Aspirin can 'cuts risk of death from breast cancer', Harvard study finds
Published 18/02/2010 | 12:02
Aspirin could halve the risk of dying from breast cancer, a groundbreaking 30 year study has found.
The study found women who took aspirin twice a week cut the risk of dying from breast cancer by 71 per cent.
Harvard Medical School researchers also found they were 60 per cent less likely to have their cancer spread.
The researchers followed 238,000 nurses, 4,000 of whom developed breast cancer, as part of the long-running Nurses' Health Study - an ongoing analysis of a wide range of health issues in the US.
"This is the first study to find that aspirin can significantly reduce the risk of cancer spread and death for women who have been treated for early stage breast cancer," said Dr Michelle Holmes, who led the study.
"If these findings are confirmed in other clinical trials, taking aspirin may become another simple, low-cost and relatively safe tool to help women with breast cancer live longer, healthier lives.”
Dr Holmes, associate professor of medicine and epidemiology at Harvard Medical School, stressed patients should not take aspirin while undergoing radiation or chemotherapy because of the risk of side effects.
Aspirin can also cause stomach bleeding so it should not be taken without a doctor's supervision, she added.
Researchers, reporting in the Journal of Clinical Oncology, studied 4,164 female nurses who had been diagnosed with early stage breast cancer.
They started in 1976, studying those who took aspirin, and watching for breast cancer and all causes of death until 2006.
Over this time, 341 of the nurses died of breast cancer.
Women who took aspirin two to five days a week had a 60 per cent reduced risk of their cancer spreading and a 71 percent lower risk of breast cancer death.
Six to seven aspirins a week lowered the risk of spread by 43 per cent and the risk of breast cancer death by 64 percent.
Most of the women taking low-dose aspirin were using it to prevent heart attacks and stroke.
Other drugs in the same class as aspirin also apparently lowered the risks.
These drugs, called non-steroidal inflammatory drugs or NSAIDs, include ibuprofen and naproxen but not acetaminophen, also known as paracetamol.
The researchers admitted there was not enough data on these drugs to give a clear answer.
The researchers said they are not sure how aspirin and other NSAIDS may affect tumours but it could be by lowering inflammation.
Other studies have shown that aspirin and ibuprofen can lower colon cancer risk, for instance.
"Aspirin has relatively benign adverse effects compared with cancer chemotherapeutic drugs and may also prevent colon cancer, cardiovascular disease, and stroke," the researchers said.
It affected both estrogen-positive tumors and those not fueled by the hormone.

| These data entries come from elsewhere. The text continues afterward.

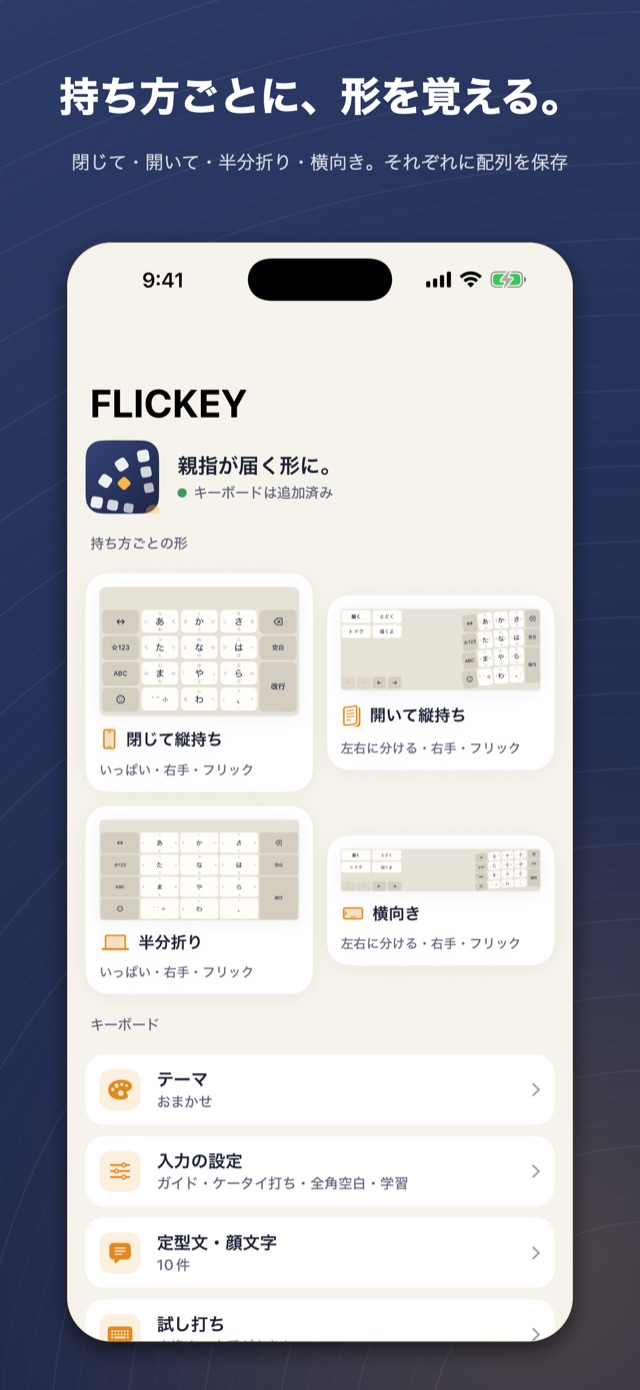
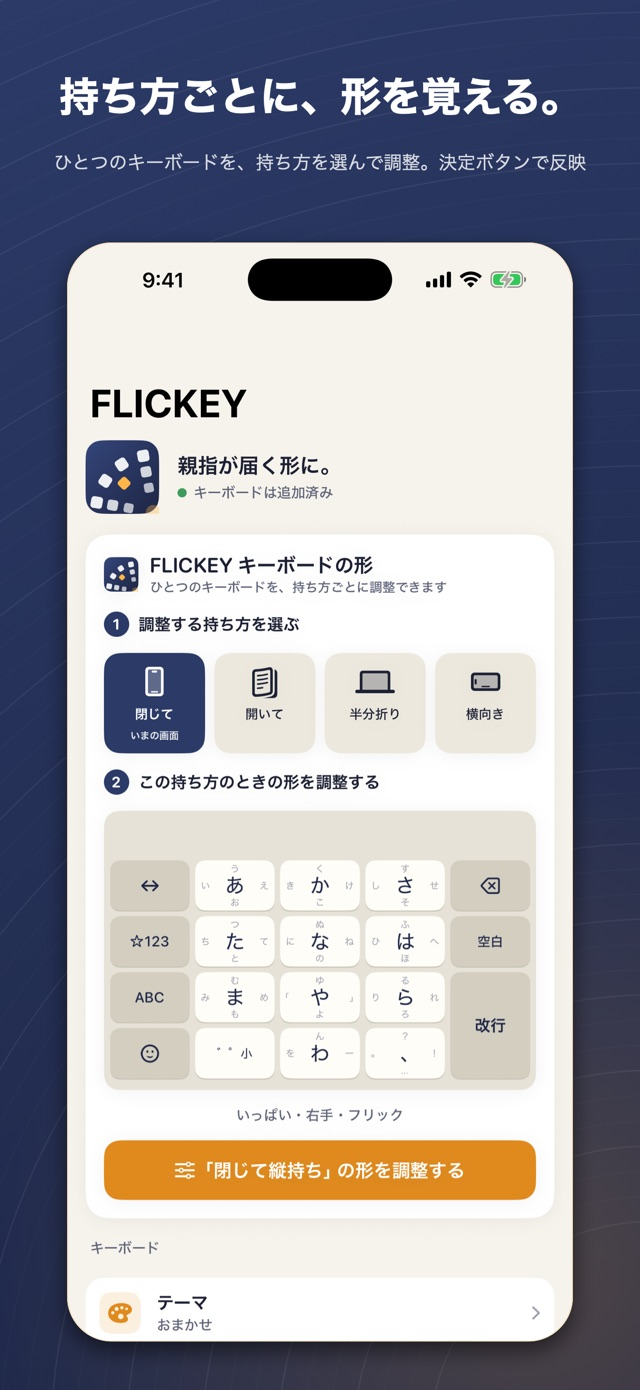
FLICKEY: 持ち方を選んでから調整し「この形に決定」で反映する流れに合わせて、紹介文・FAQ・スクショ2枚（ホーム・テーマ）を差し替え、CSPハッシュ全再計算(477→477件)

Changed region(s): [[0.125, 0.3712, 0.8438, 0.9899], [0.0938, 0.0928, 0.9062, 0.1237]]

diff --git a/apps/flickey.html b/apps/flickey.html
@@ -79,9 +79,9 @@
       <div class="shots-strip">
         <a href="/assets/shots/flickey/01.jpg" target="_blank" rel="noopener"><img src="/assets/shots/flickey/01.jpg" width="640" height="1386" alt="FLICKEYの「開いても、閉じても、親指が届く。」の見出しと、メモに文字を打っている画面。キーボードは右手の親指の弧に沿ってかなのキーを扇形に並べた片手配列で、空いた左側に持ち替え・上下左右のカーソル・しまうボタン。入力中の「とどく」に下線が引かれ、上に「トドク」「届く！」「とどく」「届く」の候補が並んでいる" loading="lazy" decoding="async"></a>
         <a href="/assets/shots/flickey/02.jpg" target="_blank" rel="noopener"><img src="/assets/shots/flickey/02.jpg" width="640" height="1386" alt="FLICKEYの「開けば、両手で。」の見出しと、大きな画面を開いて使っている様子。キーボードを左右に分け、左に「開けば」「ひらけば」「拓けば」などの変換候補を大きく、右にかなのフリックキーを並べている" loading="lazy" decoding="async"></a>
-        <a href="/assets/shots/flickey/03.jpg" target="_blank" rel="noopener"><img src="/assets/shots/flickey/03.jpg" width="640" height="1386" alt="FLICKEYの「持ち方ごとに、形を覚える。」の見出しと、アプリのホーム画面。「閉じて縦持ち」「開いて縦持ち」「半分折り」「横向き」の4枚のカードに、それぞれの持ち方で使うキーボードの見本（いっぱい・左右に分ける、右手・フリック）が出ている。下にテーマ・入力の設定・定型文・顔文字・試し打ちの項目" loading="lazy" decoding="async"></a>
+        <a href="/assets/shots/flickey/03.jpg" target="_blank" rel="noopener"><img src="/assets/shots/flickey/03.jpg" width="640" height="1386" alt="FLICKEYの「持ち方ごとに、形を覚える。」の見出しと、アプリのホーム画面。「FLICKEY キーボードの形」の中で、①調整する持ち方（閉じて・開いて・半分折り・横向き）を端末の絵から選び、②その持ち方のときのキーボードの見本（いっぱい・右手・フリック）と「『閉じて縦持ち』の形を調整する」ボタンが出ている。いまの画面で使われる持ち方に「いまの画面」の印" loading="lazy" decoding="async"></a>
         <a href="/assets/shots/flickey/04.jpg" target="_blank" rel="noopener"><img src="/assets/shots/flickey/04.jpg" width="640" height="1386" alt="FLICKEYの「下線と、流れない候補。」の見出しと、メモで「へんかん」を変換している画面。未確定の「へんかん」に下線が引かれ、キーボードの上に「変換」「返還」「へんかん」「偏官」の候補と、次のページへ送る矢印が並んでいる" loading="lazy" decoding="async"></a>
-        <a href="/assets/shots/flickey/05.jpg" target="_blank" rel="noopener"><img src="/assets/shots/flickey/05.jpg" width="640" height="1386" alt="FLICKEYの「変換は端末の中だけ。」の見出しと、テーマを選ぶ画面。おまかせ・藍・和紙・抹茶・桜・墨の6つのテーマを、それぞれのキーボードの見本つきで並べ、「おまかせ」が選ばれている。「おまかせは、入力欄が暗いときは藍、明るいときは和紙になります」の説明つき" loading="lazy" decoding="async"></a>
+        <a href="/assets/shots/flickey/05.jpg" target="_blank" rel="noopener"><img src="/assets/shots/flickey/05.jpg" width="640" height="1386" alt="FLICKEYの「変換は端末の中だけ。」の見出しと、テーマを選ぶ画面。上に選んだテーマのキーボードの大きな見本、下におまかせ・藍・和紙・抹茶・桜・墨の6つのテーマを見本つきで並べ、いま使っている「おまかせ」に「使用中」の印。画面の下に「いまのキーボードは『おまかせ』です」の表示" loading="lazy" decoding="async"></a>
       </div>
       <p class="shots-note">実際の画面です。App Store に掲載しているものと同じものを載せています。App Store 公開後、ここから直接開けるようにします</p>
     </section>
@@ -100,7 +100,7 @@
       <p>FLICKEY は、持ち方に合わせて形が変わる「届く」配列はそのままに、変換・下線・候補・キーの判定を作り直しました。</p>
 
       <h2>持ち方ごとに、形を覚える</h2>
-      <p>「<strong>閉じて縦持ち</strong>」「<strong>開いて縦持ち</strong>」「<strong>半分折り</strong>」「<strong>横向き</strong>」の4つの持ち方に、別々の形を保存できます。閉じた画面・開いた大きな画面・横向きは、画面の大きさと向きから判断して、その持ち方の形で出てきます。形は持ち方ごとに3種類から選べます。</p>
+      <p>「<strong>閉じて縦持ち</strong>」「<strong>開いて縦持ち</strong>」「<strong>半分折り</strong>」「<strong>横向き</strong>」の4つの持ち方ごとに、ひとつのキーボードの形を調整できます。ホームで調整する持ち方を選び、形を変えて「この形に決定」を押すとキーボードに反映されます（決定するまでは今までの形のままです）。閉じた画面・開いた大きな画面・横向きは、画面の大きさと向きから判断して、その持ち方の形で出てきます。形は持ち方ごとに3種類から選べます。</p>
       <ul>
         <li><strong>いっぱい</strong> — 画面の幅いっぱいに並べる、ふつうの形。</li>
         <li><strong>片手</strong> — 親指の弧に沿ってキーを扇形に並べます。カーブの強さは自由に調整でき、遠いキーを少し大きくして押し損じを減らせます。空いた側には持ち替え・カーソル・しまうボタン。持ち替えは1タップで左右反転し、左手でも使えます。</li>

diff --git a/support.html b/support.html
@@ -1082,7 +1082,7 @@
       "name": "持ち方を変えても、形が切り替わりません",
       "acceptedAnswer": {
         "@type": "Answer",
-        "text": "FLICKEY は「閉じて縦持ち」「開いて縦持ち」「半分折り」「横向き」の4つの持ち方に別々の形を保存できます。閉じた画面・開いた大きな画面・横向きは、画面の大きさと向きから判断して切り替えます。次をご確認ください。 アプリのホーム画面で、それぞれの持ち方のカードに形が保存されているか（同じ形を選んでいると、切り替わっても見た目は変わりません） 画面の向きのロックがオンになっていないか（横向きにならないと「横向き」の形は出ません）"
+        "text": "FLICKEY は「閉じて縦持ち」「開いて縦持ち」「半分折り」「横向き」の4つの持ち方に別々の形を保存できます。閉じた画面・開いた大きな画面・横向きは、画面の大きさと向きから判断して切り替えます。次をご確認ください。 アプリのホーム画面で持ち方を選び、形を変えたあとに「この形に決定」を押したか（決定するまでキーボードには反映されません。同じ形を選んでいると、切り替わっても見た目は変わりません） 画面の向きのロックがオンになっていないか（横向きにならないと「横向き」の形は出ません）"
       }
     },
     {
@@ -2612,7 +2612,7 @@
           <div class="a">
             <p>FLICKEY は「閉じて縦持ち」「開いて縦持ち」「半分折り」「横向き」の4つの持ち方に別々の形を保存できます。閉じた画面・開いた大きな画面・横向きは、画面の大きさと向きから判断して切り替えます。次をご確認ください。</p>
             <ul>
-              <li>アプリのホーム画面で、それぞれの持ち方のカードに形が保存されているか（同じ形を選んでいると、切り替わっても見た目は変わりません）</li>
+              <li>アプリのホーム画面で持ち方を選び、形を変えたあとに「この形に決定」を押したか（決定するまでキーボードには反映されません。同じ形を選んでいると、切り替わっても見た目は変わりません）</li>
               <li>画面の向きのロックがオンになっていないか（横向きにならないと「横向き」の形は出ません）</li>
             </ul>
           </div>

diff --git a/tools/shots.py b/tools/shots.py
@@ -12,9 +12,9 @@ SHOTS = {
     "flickey": [
         "「開いても、閉じても、親指が届く。」の見出しと、メモに文字を打っている画面。キーボードは右手の親指の弧に沿ってかなのキーを扇形に並べた片手配列で、空いた左側に持ち替え・上下左右のカーソル・しまうボタン。入力中の「とどく」に下線が引かれ、上に「トドク」「届く！」「とどく」「届く」の候補が並んでいる",
         "「開けば、両手で。」の見出しと、大きな画面を開いて使っている様子。キーボードを左右に分け、左に「開けば」「ひらけば」「拓けば」などの変換候補を大きく、右にかなのフリックキーを並べている",
-        "「持ち方ごとに、形を覚える。」の見出しと、アプリのホーム画面。「閉じて縦持ち」「開いて縦持ち」「半分折り」「横向き」の4枚のカードに、それぞれの持ち方で使うキーボードの見本（いっぱい・左右に分ける、右手・フリック）が出ている。下にテーマ・入力の設定・定型文・顔文字・試し打ちの項目",
+        "「持ち方ごとに、形を覚える。」の見出しと、アプリのホーム画面。「FLICKEY キーボードの形」の中で、①調整する持ち方（閉じて・開いて・半分折り・横向き）を端末の絵から選び、②その持ち方のときのキーボードの見本（いっぱい・右手・フリック）と「『閉じて縦持ち』の形を調整する」ボタンが出ている。いまの画面で使われる持ち方に「いまの画面」の印",
         "「下線と、流れない候補。」の見出しと、メモで「へんかん」を変換している画面。未確定の「へんかん」に下線が引かれ、キーボードの上に「変換」「返還」「へんかん」「偏官」の候補と、次のページへ送る矢印が並んでいる",
-        "「変換は端末の中だけ。」の見出しと、テーマを選ぶ画面。おまかせ・藍・和紙・抹茶・桜・墨の6つのテーマを、それぞれのキーボードの見本つきで並べ、「おまかせ」が選ばれている。「おまかせは、入力欄が暗いときは藍、明るいときは和紙になります」の説明つき",
+        "「変換は端末の中だけ。」の見出しと、テーマを選ぶ画面。上に選んだテーマのキーボードの大きな見本、下におまかせ・藍・和紙・抹茶・桜・墨の6つのテーマを見本つきで並べ、いま使っている「おまかせ」に「使用中」の印。画面の下に「いまのキーボードは『おまかせ』です」の表示",
     ],
     "shifpon": [
         "「シフトは、ぽんと押すだけ。」の見出しと、シフト画面。上部に「次のシフト」として きょう 10/14(水) 18:00–21:30 個別指導塾 ¥6,300 と「あと4時間40分」、その下に早番・遅番・通し・塾のスタンプが色分けで押された2026年10月のカレンダー、画面下に「『遅番』を押す日をタップ（もう一度で外す）」とスタンプの一覧を表示している",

Lori Pierce, of the American Society of Clinical Oncology's cancer communications committee, described the study's findings as "promising"
"If they are confirmed in additional clinical trials, physicians may be able to regularly recommend aspirin to their breast cancer patients to reduce risk of cancer spread and mortality," she said.
She said several studies have suggested that aspirin may have beneficial effects against cancer because of its anti-inflammatory effects.
"But aspirin can cause stomach bleeding and is not for everyone," she added.
Ed Yong, head of health information at Cancer Research UK, added: "Several studies have found that taking aspirin and other related drugs is associated with a lower risk of breast cancer, and this new study suggests that they might also help to stop cancer from spreading and improve a woman's chances of survival.
"But aspirin has risks as well as benefits... So we need large clinical trials to see if it can really save lives from breast cancer, and, if so, to work out what doses to use and how long to use the drugs for."